Late last month it was reported that a key environmental assessment report that is necessary for construction to proceed in the Morice River Technical Boundary Area, the same area that includes the Unist’ot’en Healing Centre, still needed to be submitted and approved. The ministry was quoted in the media as stating: “This process is part of our work to ensure that industry — in this case, Coastal GasLink — is meeting the requirements of their environmental approval. Environmental assessment office requirements will need to be met for CGL to proceed with construction.”
My question is for the Minister of Environment. What steps did this government take to work with the federal government and with CGL to hold off seeking an extension of their injunction in order to allow more engagement with Wet’suwet’en Hereditary Chiefs, particularly since the Missing report meant that no construction could take part in the Morice River area anyway?
Hon. G. Heyman: Thank you to the member for the question. As the member knows, the environmental assessment certificate for Coastal GasLink contains 33 legally binding conditions. It was issued in 2014. The first condition — the member is correct — addresses the Morice River Technical Boundary Area, which includes the wilderness lodge and the healing centre.
In November 2019, CGL submitted the required report to the environmental assessment office, and the environmental assessment office is currently reviewing the report submitted by the company. As part of that review, it is consulting and seeking feedback extensively from all parties, including both the hereditary and the elected leadership of the Wet’suwet’en. Since the environmental assessment certificate was granted, the EAO has met directly with the Office of the Wet’suwet’en on a number of times to hear the specific concerns that they raised.
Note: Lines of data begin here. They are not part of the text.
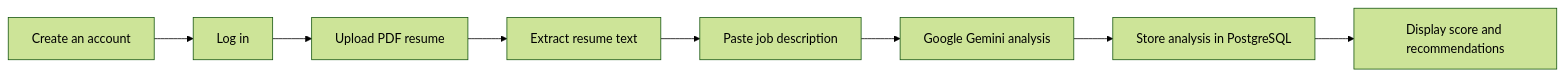
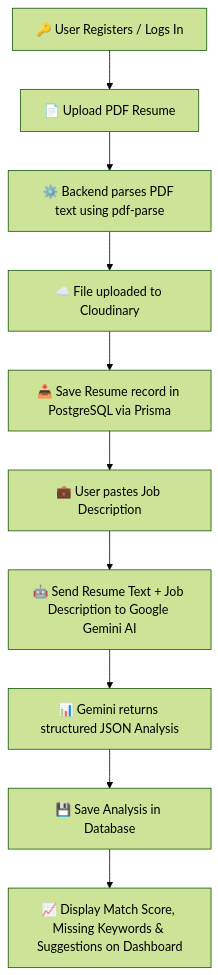
One commit to AnshPatel47/ai-resume-analyzer changed the diagram in README.md. Above: the diagram before and after it, drawn with Mermaid (forest theme). The commit also changed other lines of this file, not shown here.

````diff
--- a/README.md
+++ b/README.md
@@ -52,10 +45,12 @@
 ```mermaid
-flowchart LR
-	A[Create an account] --> B[Log in]
-	B --> C[Upload PDF resume]
-	C --> D[Extract resume text]
-	D --> E[Paste job description]
-	E --> F[Google Gemini analysis]
-	F --> G[Store analysis in PostgreSQL]
-	G --> H[Display score and recommendations]
+flowchart TD
+    A[🔑 User Registers / Logs In] --> B[📄 Upload PDF Resume]
+    B --> C[⚙️ Backend parses PDF text using pdf-parse]
+    C --> D[☁️ File uploaded to Cloudinary]
+    D --> E[📥 Save Resume record in PostgreSQL via Prisma]
+    E --> F[💼 User pastes Job Description]
+    F --> G[🤖 Send Resume Text + Job Description to Google Gemini AI]
+    G --> H[📊 Gemini returns structured JSON Analysis]
+    H --> I[💾 Save Analysis in Database]
+    I --> J[📈 Display Match Score, Missing Keywords & Suggestions on Dashboard]
 ```
````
To the details of the member’s question, under the terms of the environmental assessment certificate and British Columbia law, the company, CGL, cannot undertake construction activity in the Morice River Technical Boundary Area until the report has been accepted and that condition is deemed to have been met. They can, however, undertake construction in other areas covered by other terms and conditions, and they can — as has been affirmed by the courts — have access to those areas through that area. That is where the matter currently stands.
Mr. Speaker: The House Leader of the Third Party on a supplemental.
S. Furstenau: As my colleague from Saanich North and the Islands made clear yesterday, the issue that the Wet’suwet’en Hereditary Chiefs have raised is not new. The immediate issues concerning the Coastal GasLink pipeline have been known for years. The broader territorial rights and title issue has been known for decades.
Even with the injunction, we have had a long lead-up to what is before us. An interim injunction was first granted on December 14, 2018, and it was on December 31, 2019 that the B.C. Supreme Court granted an extension of the injunction to completion. Yet it was only at the beginning of this month that the Minister of Indigenous Relations and Reconciliation sat down at the respect table to seek peaceful resolution.
My question for the Minister of Indigenous Relations and Reconciliation. Given that almost everyone involved in the respect table discussions has described it as a positive step and constructive in the reconciliation process, why did it take the threat of a pending injunction enforcement for a respect table discussion to be struck, especially given how long government has been aware of the outstanding issues related to this pipeline?
Hon. S. Fraser: I thank the House Leader for the Third Party for her question. As the member notes, the situation is very complex and it’s very long-standing. As a matter of fact, it long predates our government. We’ve been engaging in meaningful government-to-government negotiations with the Office of the Wet’suwet’en since last spring.
I was grateful to have been invited to a smoke feast in the territory by the Chiefs as a first formal step in that process.
As the member also knows, there had been an access agreement in place between the company, the RCMP and the Hereditary Chiefs since last January. But with the B.C. Supreme Court ruling on the injunction, the agreement ended.
Since then, our government made a committed effort to work with the OW, the Office of the Wet’suwet’en Hereditary Chiefs, to find a peaceful resolution, including the talks at the respect table. Wiggus is the term that was explained by the Hereditary Chiefs when we were there. It was clear from the discussions that all of us came together in good faith, and that good faith continues, and we remain committed to continuing to build that relationship together.